Morse Watchmans key management systems feature software that enables the user to set up all these and many other types of custom reports, which can run and be delivered automatically to management on a regular basis. The robust reporting system will also greatly assist the casino in tracking and improving processes, assure employee honesty and minimize security risks. Auditors can be given access only to print reports, without access to key sets.

Additionally, robust SMS text messaging and emailing allows for the key set user or select management to automatically receive alerts when specified key sets are removed and/or returned, along with select alarm notifications.

Key management systems in a casino environment can also be set up with customized rules to meet the three-man regulation for sensitive or restricted key sets—usually a drop team member, cage cashier, and security officer. The system can be configured to recognize these sets of keys, and only allow access to them if the three required logins are completed. Additionally, notifications can be set up to alert security personnel via text and email if these keys are being requested, to keep management apprised of when certain keys have been removed or replaced.

Your Casino’s Fleet: Why You Need a Fleet Management System

Many casinos and gaming facilities have a fleet of vehicles that are used to transport guests and high-profile VIPs to other areas of the property, to guest rooms, to the airport, and other locations. VIPs and guests often rely on this transportation, and view it as part of their overall experience at the casino or gaming facility.

Therefore, casinos need to ensure that all casino vehicles are managed, tracked and maintained. The biggest obstacle to that challenge is often the sheer number of vehicles to manage.

Morse Watchmans KeyWatcher Fleet provides all the tools you need to schedule and track service status for your entire fleet.

For example, using a fleet management system such as KeyWatcher Fleet allows you to set automatic service triggers guarantees that any vehicle will be flagged for service when the time comes. Once the vehicle is taken offline, service techs can be notified that a vehicle requires attention.

Sometimes a problem will arise while a driver is using a vehicle. When this happens, it is imperative that the problem be reported upon return. Use your fleet management system to make this process easy and convenient for drivers, and you will ensure that problems never linger or worsen.

Even more, a fleet management system will allow you to rotate vehicles in and out of service, using a variety of criteria, including lowest mileage; first in, first out; most fuel/charge; priority; and more.

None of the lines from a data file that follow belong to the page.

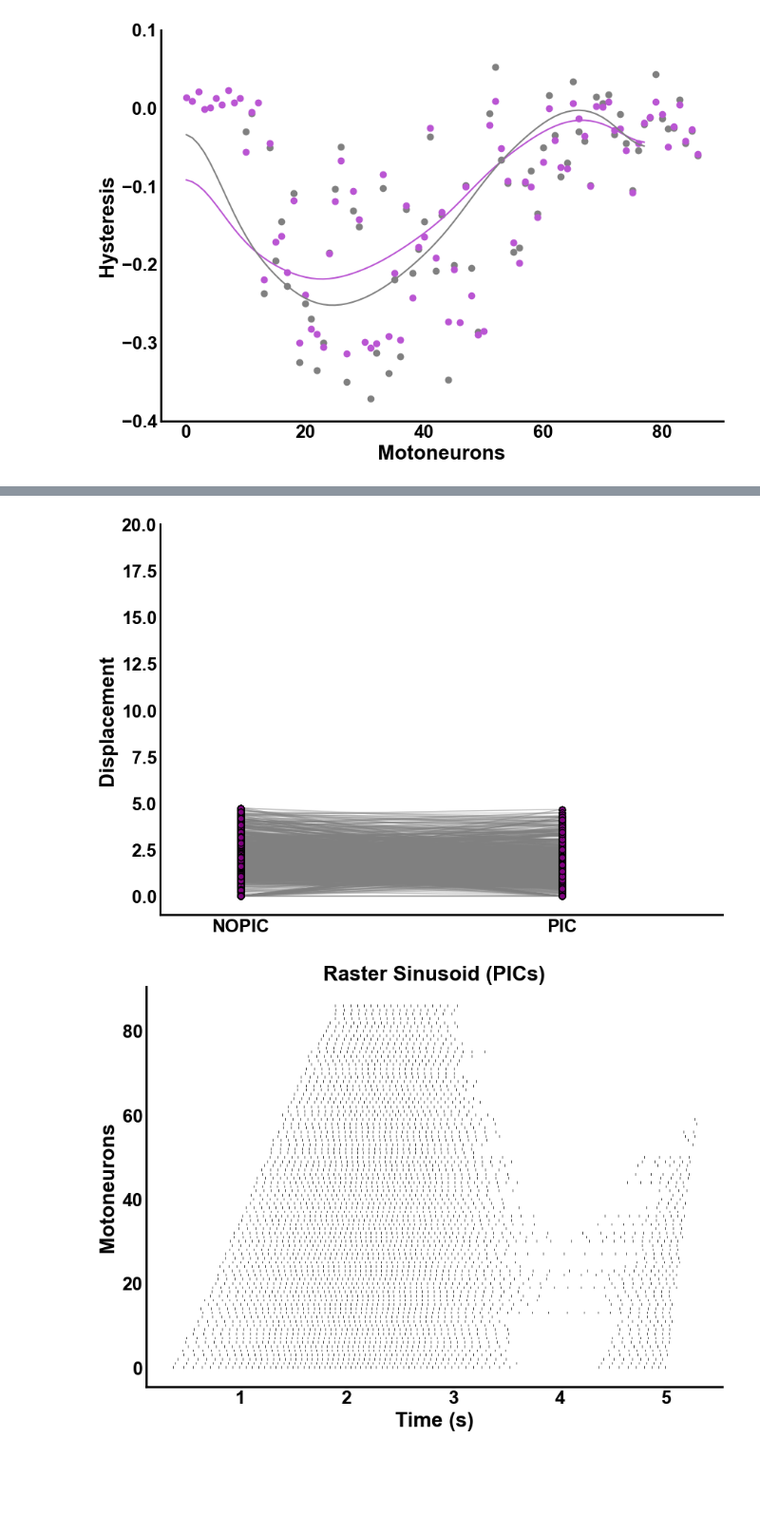
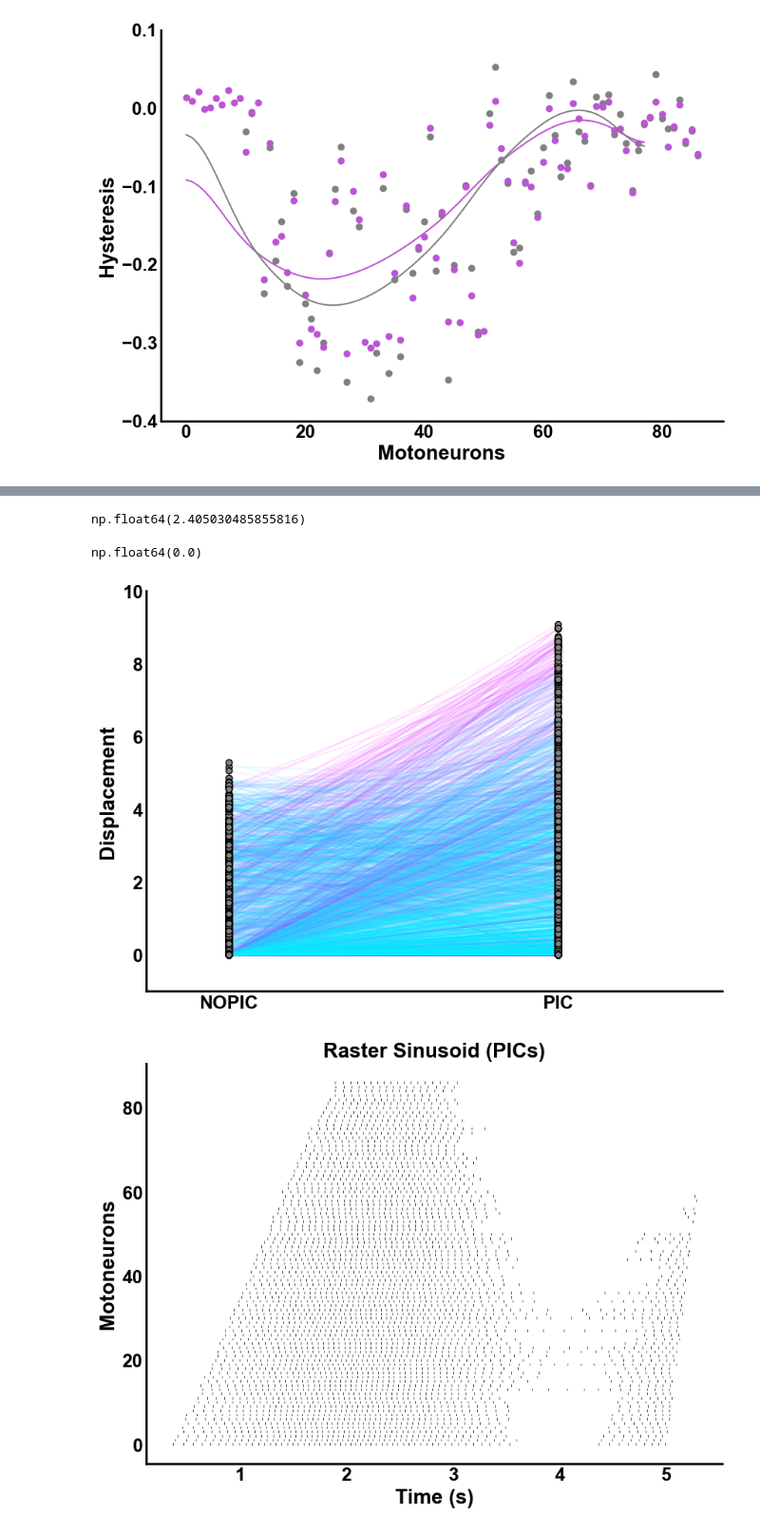
Before and after one commit to natmtc/flexible-motoneuron-control, a Jupyter notebook: Figures.ipynb, the cells around one changed output, grey strips where cells are left out. Shown at 95% size. Cells and saved outputs as stored; diff of their text form; code cells hidden in the pictures; blank space fills up the shorter version.

```diff
--- a/Figures.ipynb
+++ b/Figures.ipynb
@@ -361,34 +563,34 @@ plt.show()
 # %%
-file_path = "/Users/nmt121/Desktop/Repositories/Motoneuron_Model/Data_MN_Model/Data_final/Controller/TA_1314_changeinh_withstartPIC_2loop/exc_TA_MN13_14_inh_PICstart.jld2"
+file_path = "/Users/nmt121/Desktop/Repositories/Motoneuron_Model/Data_MN_Model/Data_final/Controller/TA_4245_changeinh_withstartPIC_2loop/exc_TA_MN42_45_inh_PICstart.jld2"
 
 with h5py.File(file_path, 'r') as f:
     exc1 = f['tr_new'][:]
 
 
-file_path = "/Users/nmt121/Desktop/Repositories/Motoneuron_Model/Data_MN_Model/Data_final/Controller/TA_1314_changeinh_withstartPIC_2loop/force_TA_MN13_14_inh_PICstart.jld2"
+file_path = "/Users/nmt121/Desktop/Repositories/Motoneuron_Model/Data_MN_Model/Data_final/Controller/TA_4245_changeinh_withstartPIC_2loop/force_TA_MN42_45_inh_PICstart.jld2"
 
 with h5py.File(file_path, 'r') as f:
     force = f['force'][:]
 
 
-file_path = "Data_MN_Model/Data_final/Controller/TA_1314_changeinh_withstartPIC_2loop/inh_TA_MN13_14_inh_PICstart.jld2"
+file_path = "Data_MN_Model/Data_final/Controller/TA_4245_changeinh_withstartPIC_2loop/inh_TA_MN42_45_inh_PICstart.jld2"
 
 with h5py.File(file_path, 'r') as f:
     inh = f['inh_input'][:]
 
 
-file_path = "Data_MN_Model/Data_final/Controller/TA_1314_changeinh_withstartPIC_2loop/originaltrajectory_TA_MN13_14_inh_PICstart"
+file_path = "Data_MN_Model/Data_final/Controller/TA_4245_changeinh_withstartPIC_2loop/originaltrajectory_TA_MN42_45_inh_PICstart"
 
 with h5py.File(file_path, 'r') as f:
     original = f['trajectory2_controlled'][:]
 
-file_path = "Data_MN_Model/Data_final/Controller/TA_1314_changeinh_withstartPIC_2loop/trajectory_controlled_TA_MN13_14_inh_PICstart.jld2"
+file_path = "Data_MN_Model/Data_final/Controller/TA_4245_changeinh_withstartPIC_2loop/trajectory_controlled_TA_MN42_45_inh_PICstart.jld2"
 
 with h5py.File(file_path, 'r') as f:
     new = f['trajectory2_controlled'][:]
 
 
-file_path = "/Users/nmt121/Desktop/Repositories/Motoneuron_Model/Data_MN_Model/Data_final/Controller/TA_1314_changeinh_withstartPIC_2loop/force_derivative.jld2"
+# file_path = "/Users/nmt121/Desktop/Repositories/Motoneuron_Model/Data_MN_Model/Data_final/Controller/TA_1314_changeinh_withstartPIC_2loop/force_derivative.jld2"
 
-with h5py.File(file_path, 'r') as f:
-    force_derivative = f['force_derivative'][:]
+# with h5py.File(file_path, 'r') as f:
+#     force_derivative = f['force_derivative'][:]
@@ -579,10 +959,20 @@ plt.show()
+# %%
+dispersion_PIC[1]
+# %% [output]
+np.float64(2.405030485855816)
+# %%
+file_path = "Data_MN_Model/Data_final/Flexibility_metrics_matlab/vthca_sinusoid_PIC_trial2.mat"
+mat_data = scipy.io.loadmat(file_path)
+biophysical_properties = mat_data['different_biophysical_properties'][0,:]
+# %% [output]
+np.float64(0.0)
 # %%
 # Load the data
-file_path = "Data_MN_Model/Data_final/Flexibility_metrics_matlab/displacement_chirp_NOPIC.mat"
+file_path = "Data_MN_Model/Data_final/Flexibility_metrics_matlab/displacement_sinusoid_NOPIC.mat"
 mat_data = scipy.io.loadmat(file_path)
 displacement_NOPIC = mat_data['displacement'][0,:]
 
-file_path = "Data_MN_Model/Data_final/Flexibility_metrics_matlab/displacement_chirp_PIC.mat"
+file_path = "Data_MN_Model/Data_final/Flexibility_metrics_matlab/displacement_sinusoid_PIC.mat"
 mat_data = scipy.io.loadmat(file_path)
 displacement_PIC = mat_data['displacement'][0,:]
 
@@ -591,40 +981,50 @@ plt.rcParams['font.family'] = 'Arial'
 
 fig, ax = plt.subplots(figsize=(10, 7))
 
+norm = plt.Normalize(vmin=np.min(np.abs(biophysical_properties)), vmax=np.max(np.abs(biophysical_properties)))
+
+# Set plot settings
+plt.rcParams['font.family'] = 'Arial'
+
+cmap = plt.cm.cool
+
 # Draw transparent lines between the corresponding points in PIC and NOPIC first
 for i in range(len(dispersion_PIC)):
-    plt.plot([2, 6], [displacement_NOPIC[i], displacement_PIC[i]], 'gray', linewidth=1, alpha=0.2)  # Line with transparency
+    color = cmap(norm(abs(biophysical_properties[i])))  # Map the biophysical property to a color
+    plt.plot([2, 6], [displacement_NOPIC[i], displacement_PIC[i]], color=color, linewidth=1.5, alpha=0.1)  # Line with gradient color
+
+
 
 # Now plot the scatter plot for PIC and NOPIC after drawing the lines
-plt.scatter(np.ones(len(displacement_NOPIC))*2, displacement_NOPIC, c='purple', edgecolors='black', zorder=3, label='PIC')
-plt.scatter(np.ones(len(displacement_PIC))*6, displacement_PIC, c='purple', edgecolors='black', zorder=3, label='NOPIC')
+plt.scatter(np.ones(len(displacement_NOPIC))*2, displacement_NOPIC, c='grey', edgecolors='black', zorder=3, label='PIC')
+plt.scatter(np.ones(len(displacement_PIC))*6, displacement_PIC, c='grey', edgecolors='black', zorder=3, label='NOPIC')
 
 # Set axis labels
 ax.set_ylabel("Displacement", fontsize=20, fontweight='bold')
 
 # Customize x-ticks to show "NOPIC" and "PIC"
 plt.xticks([2, 6], ['NOPIC', 'PIC'], fontsize=18, fontweight='bold')  # Customize x-tick labels
 plt.yticks(fontsize=18, fontweight='bold')
-plt.ylim([-1, 20])
+plt.ylim([-1, 10])
 plt.xlim([1, 8])
 
 # Hide grid lines
 ax.grid(False)
 
 # Remove all spines except bottom and left
 sns.despine()
 
 # Customize axis line thickness
 ax.spines['bottom'].set_linewidth(2)  # Make bottom axis thicker
 ax.spines['left'].set_linewidth(2)
 ax.tick_params(axis='both', which='both', length=0)
 
-plt.savefig('/Users/nmt121/Desktop/figures/displacement_chirp.png', dpi=300, bbox_inches='tight')
+plt.savefig('/Users/nmt121/Desktop/figures/displacement_sin.png', dpi=300, bbox_inches='tight')
 
 # Display the plot
 plt.show()
 # %% [output]
-[figure, old version]
+[figure, new version]
 # %%
 file_path = "Data_MN_Model/Data_final/Flexibility_metrics_matlab/DR_Sinusoid_025.mat"
 
```
Also changed, not shown: parts of 14 cells of this notebook, 7 other files.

A key management system that is purpose-built and designed for fleet management, such as Morse Watchmans KeyWatcher Fleet, will give your drivers an easy way to request and return keys while also delivering functionality to optimize fleet utilization.